More commentary at the WSJ Law Blog and at the National Law Journal.

Finally, even more commentary at Above The Law.

Fumed by Thales at 5:50 PM. |

Naples News on AveWatch Shutting Down

I'm catching up on news. Here is the Naples News article on AveWatch shutting down.

Fumed by Thales at 5:48 PM. |

Tuesday, September 14, 2010

Just wondering...

...is "a right of passage" similar to the doctrine enunciated in Paul v. Virginia, 75 U.S. (8 Wall.) 168 (1868) or Saenz v. Roe, 526 U.S. 489 (1999)?

Fumed by Advocatus Militaris at 10:42 PM. |

Sunday, September 12, 2010

This Weekend's Musical Offering: J.S. Bach, Praeludium in C minor BWV 546

Always best in an XVII century Catholic Church.

Fumed by Advocatus Militaris at 2:36 PM. |

Wednesday, September 08, 2010

AMU Terminates Relationship With Religious Group

Naples News has the story.

Fumed by Thales at 10:16 AM. |

Sunday, September 05, 2010

Labor Day Weekend Blues

From the Master! Enjoy:

Fumed by Advocatus Militaris at 11:56 AM. |

Thursday, September 02, 2010

The Wanderer's Exclusive Interview with Sharron Angle

Sharron Angle is threatening to take Sen. Harry Reid's Senate seat in a very heated political battle in Nevada. The Wanderer landed an exclusive interview with Mrs. Angle. A must read and a must listen for all those who care about the country.

Support Mrs. Angle and subscribe to The Wanderer!

Listen to the interview here.


Fumed by Tommy More at 6:49 PM. |

Wednesday, September 01, 2010

Notre Dame Administrator Kirk Dismissed

Here is an interesting reflection on the troubling dismissal of Bill Kirk, Associate Vice President for Residence Life at Notre Dame and husband of former Ave Maria Law professor Elizabeth Kirk.

HT: the Corner

Fumed by Thales at 10:01 PM. |

Neal Conway Reviews Charlie Rice books

Neal Conway reviews What Happened to Notre Dame? and 50 Questions on the Natural Law: What It Is & Why We Need It, two books by Professor Charles E. Rice.

Fumed by Thales at 9:57 PM. |

FUMARE Fun Cut-Out

Courtesy of that patron of the internet Isidore, comes the first FUMARE fun cut out! In three easy steps you can have as much fun as a bunch of teenage boys hearing Air on the G String for the first time:

1. Click on the Picture and Print out to an attached printer.

2. Cut around the image of the face and shoulders, being careful not to nick the $5000 suit.

3. Have fun! Attach it to your favorite dartboard, line Polly's cage, or scare the little kids who come to your door at Halloween!

Photo courtesy of Ave Maria News.

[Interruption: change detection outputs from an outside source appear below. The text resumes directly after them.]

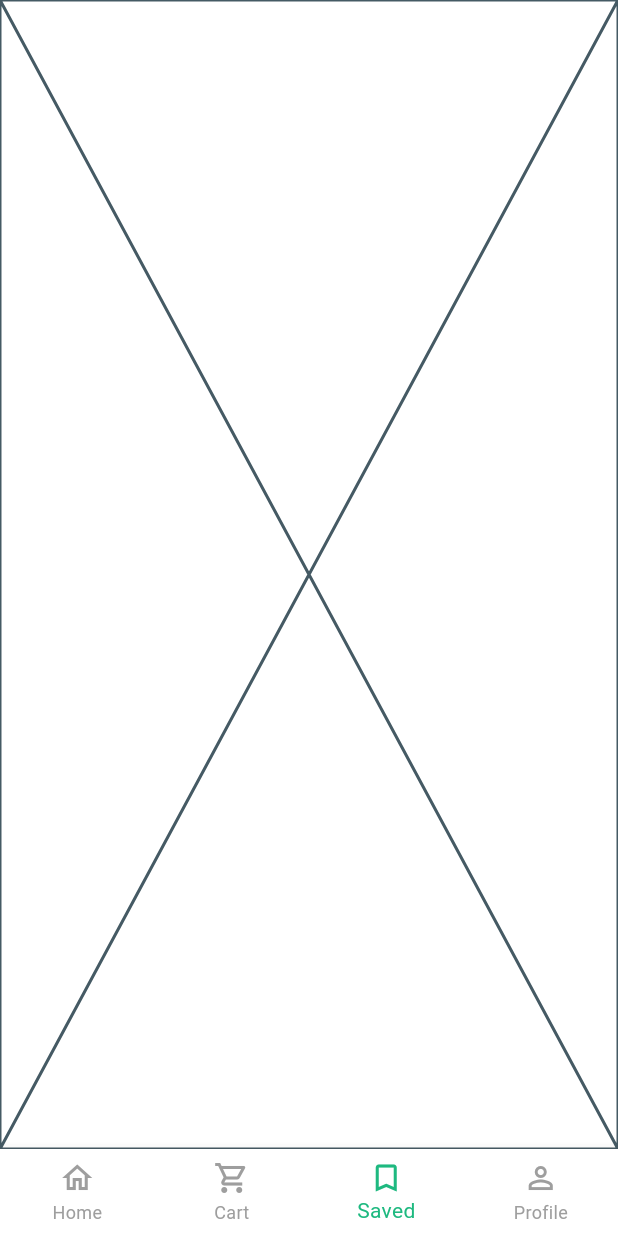
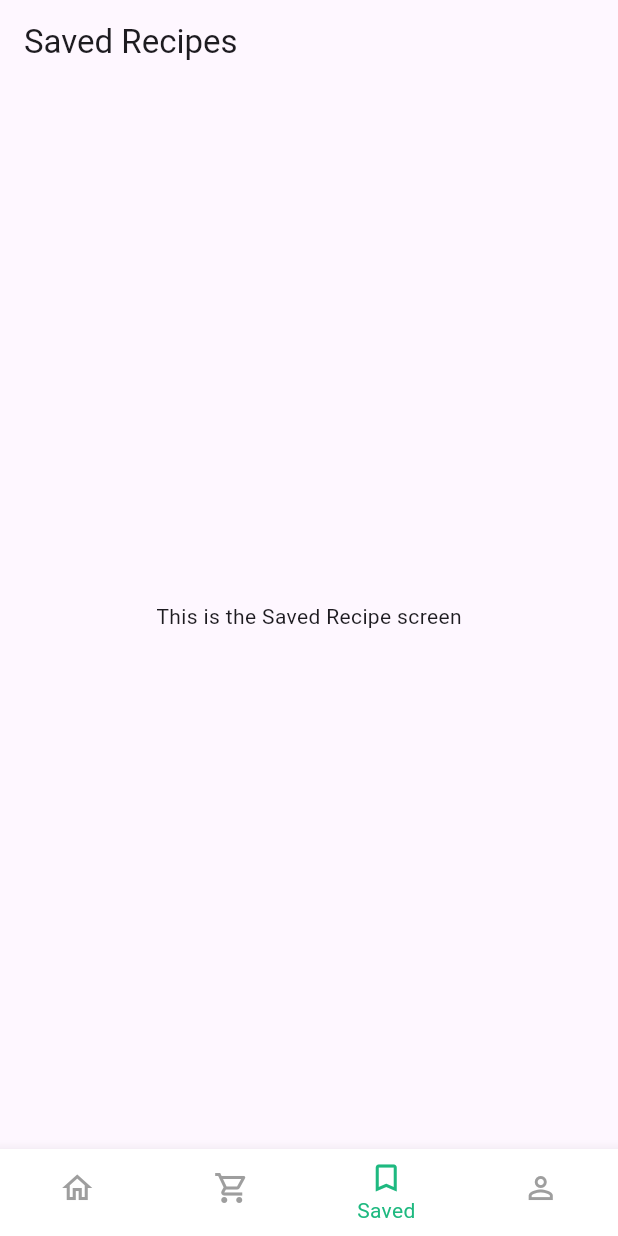
Before and after one commit to Arti-Mdhr/NepaBite, a Flutter app: the HomeScreen screen opened directly, item 3 of the bottom bar chosen, on a phone screen of 412 x 824 dp. Run offline on Flutter 3.47's test engine with Material 3 defaults, Android fonts, the phone set to English and light mode, and no system bars; Roboto replaces fonts that are missing (OpenSans-Regular).

Commit message:
sprint2 final

```diff
--- a/lib/screens/home/cart_screen.dart
+++ b/lib/screens/home/cart_screen.dart
@@ -4,10 +4,10 @@ class CartScreen extends StatefulWidget {
   const CartScreen({super.key});
 
   @override
-  State<CartScreen> createState() => _CartScreenState();
+  State<CartScreen> createState() => CartScreenState();
 }
 
-class _CartScreenState extends State<CartScreen> {
+class CartScreenState extends State<CartScreen> {
   @override
   Widget build(BuildContext context) {
     return Scaffold(
--- a/lib/screens/home/homepage_screen.dart
+++ b/lib/screens/home/homepage_screen.dart
@@ -53,12 +53,12 @@ class _HomeScreenState extends State<HomeScreen> {
       body: lstScreens[_selectedIndex],
       bottomNavigationBar: BottomNavigationBar(
         backgroundColor: Colors.white,
-        selectedItemColor: const Color(0xFF1EB980),  // Green color for selected icon
-        unselectedItemColor: Colors.grey,  // Grey color for unselected icons
+        selectedItemColor: const Color(0xFF1EB980), // Selected item color
+        unselectedItemColor: Colors.grey,  // Unselected item color
         currentIndex: _selectedIndex,
-        showUnselectedLabels: true,  // Show unselected labels
-        showSelectedLabels: true,  // Show selected labels
-        type: BottomNavigationBarType.fixed,  // Fixed layout, no shifting or resizing
+        showUnselectedLabels: false,  // Hide unselected labels to avoid shifting
+        showSelectedLabels: true,    // Show selected labels
+        type: BottomNavigationBarType.fixed,  // Ensures even spacing of items
         onTap: (index) {
           setState(() {
             _selectedIndex = index;
@@ -85,6 +85,8 @@ class _HomeScreenState extends State<HomeScreen> {
       ),
     );
   }
+
+  // Home Screen Layout
   Widget _buildHomeScreen() {
     return SafeArea(
       child: SingleChildScrollView(
@@ -113,6 +115,8 @@ class _HomeScreenState extends State<HomeScreen> {
               ),
             ),
             const SizedBox(height: 18),
+
+            // Search Bar with Filter Icon
             Padding(
               padding: const EdgeInsets.symmetric(horizontal: 20),
               child: Row(
@@ -151,6 +155,8 @@ class _HomeScreenState extends State<HomeScreen> {
               ),
             ),
             const SizedBox(height: 18),
+
+            // Category Chips for Filtering
             Padding(
               padding: const EdgeInsets.symmetric(horizontal: 20),
               child: Row(
@@ -163,22 +169,27 @@ class _HomeScreenState extends State<HomeScreen> {
               ),
             ),
             const SizedBox(height: 22),
-            SizedBox(
-              height: 250,
-              child: ListView.builder(
-                scrollDirection: Axis.horizontal,
-                itemCount: recipes.length,
-                itemBuilder: (context, index) {
-                  return _buildRecipeCard(recipes[index]);
-                },
+
+            // Recipe List Section
+            _buildRecipeSection("Popular Recipes", recipes),
+            const SizedBox(height: 20),
+            _buildRecipeSection("New Recipes", newRecipes),
+          ],
         ),
       ),
-            const SizedBox(height: 20),
-            const Padding(
-              padding: EdgeInsets.symmetric(horizontal: 20),
+    );
+  }
+
+  // Generic Recipe Section Builder
+  Widget _buildRecipeSection(String title, List<Map<String, String>> recipeList) {
+    return Column(
+      crossAxisAlignment: CrossAxisAlignment.start,
+      children: [
+        Padding(
+          padding: const EdgeInsets.symmetric(horizontal: 20),
           child: Text(
-                "New Recipes",
-                style: TextStyle(
+            title,
+            style: const TextStyle(
               fontSize: 18,
               fontWeight: FontWeight.bold,
             ),
@@ -189,17 +200,17 @@ class _HomeScreenState extends State<HomeScreen> {
           height: 210,
           child: ListView.builder(
             scrollDirection: Axis.horizontal,
-                itemCount: newRecipes.length,
+            itemCount: recipeList.length,
             itemBuilder: (context, index) {
-                  return _buildSmallRecipeCard(newRecipes[index]);
+              return _buildRecipeCard(recipeList[index]);
             },
           ),
         ),
       ],
-        ),
-      ),
     );
   }
+
+  // Category Chip Widget
   Widget _buildChip(String text, int index) {
     bool isSelected = selectedCategory == index;
 
@@ -229,6 +240,8 @@ class _HomeScreenState extends State<HomeScreen> {
       ),
     );
   }
+
+  // Recipe Card for Horizontal List
   Widget _buildRecipeCard(Map<String, String> recipe) {
     return Container(
       width: 175,
@@ -276,37 +289,4 @@ class _HomeScreenState extends State<HomeScreen> {
       ),
     );
   }
-  Widget _buildSmallRecipeCard(Map<String, String> recipe) {
-    return Container(
-      width: 160,
-      margin: const EdgeInsets.only(left: 20),
-      decoration: BoxDecoration(
-        borderRadius: BorderRadius.circular(18),
-        color: Colors.grey.shade100,
-      ),
-      child: Column(
-        children: [
-          ClipRRect(
-            borderRadius: const BorderRadius.vertical(top: Radius.circular(18)),
-            child: Image.asset(
-              recipe["image"]!,
-              height: 135,
-              width: 160,
-              fit: BoxFit.cover,
-            ),
-          ),
-          Padding(
-            padding: const EdgeInsets.all(10),
-            child: Text(
-              recipe["title"]!,
-              style: const TextStyle(
-                fontSize: 14,
-                fontWeight: FontWeight.w600,
-              ),
-            ),
-          ),
-        ],
-      ),
-    );
 }
-}
--- a/lib/screens/home/profile_screen.dart
+++ b/lib/screens/home/profile_screen.dart
@@ -1,8 +1,13 @@
 import 'package:flutter/material.dart';
 
-class ProfileScreen extends StatelessWidget {
+class ProfileScreen extends StatefulWidget {
   const ProfileScreen({super.key});
 
+  @override
+  State<ProfileScreen> createState() => _ProfileScreenState();
+}
+
+class _ProfileScreenState extends State<ProfileScreen> {
   @override
   Widget build(BuildContext context) {
     return Scaffold(
--- a/lib/screens/home/saved_recipe_screen.dart
+++ b/lib/screens/home/saved_recipe_screen.dart
@@ -10,6 +10,13 @@ class SavedRecipeScreen extends StatefulWidget {
 class _SavedRecipeScreenState extends State<SavedRecipeScreen> {
   @override
   Widget build(BuildContext context) {
-    return const Placeholder();
+    return Scaffold(
+      appBar: AppBar(
+        title: const Text("Saved Recipes"),
+      ),
+      body: Center(
+        child: const Text("This is the Saved Recipe screen"),
+      ),
+    );
   }
 }
```
Lines whose indentation alone changed are shown as unchanged.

Warning: Fumare Fun Cut-Out not intended for Legatus members, AMU drones, or triple majors with journalism backgrounds. Use by any of these individuals may cause irritation, offices being boxed up, and being declared a nonperson.

Fumed by Advocatus Militaris at 6:27 PM. |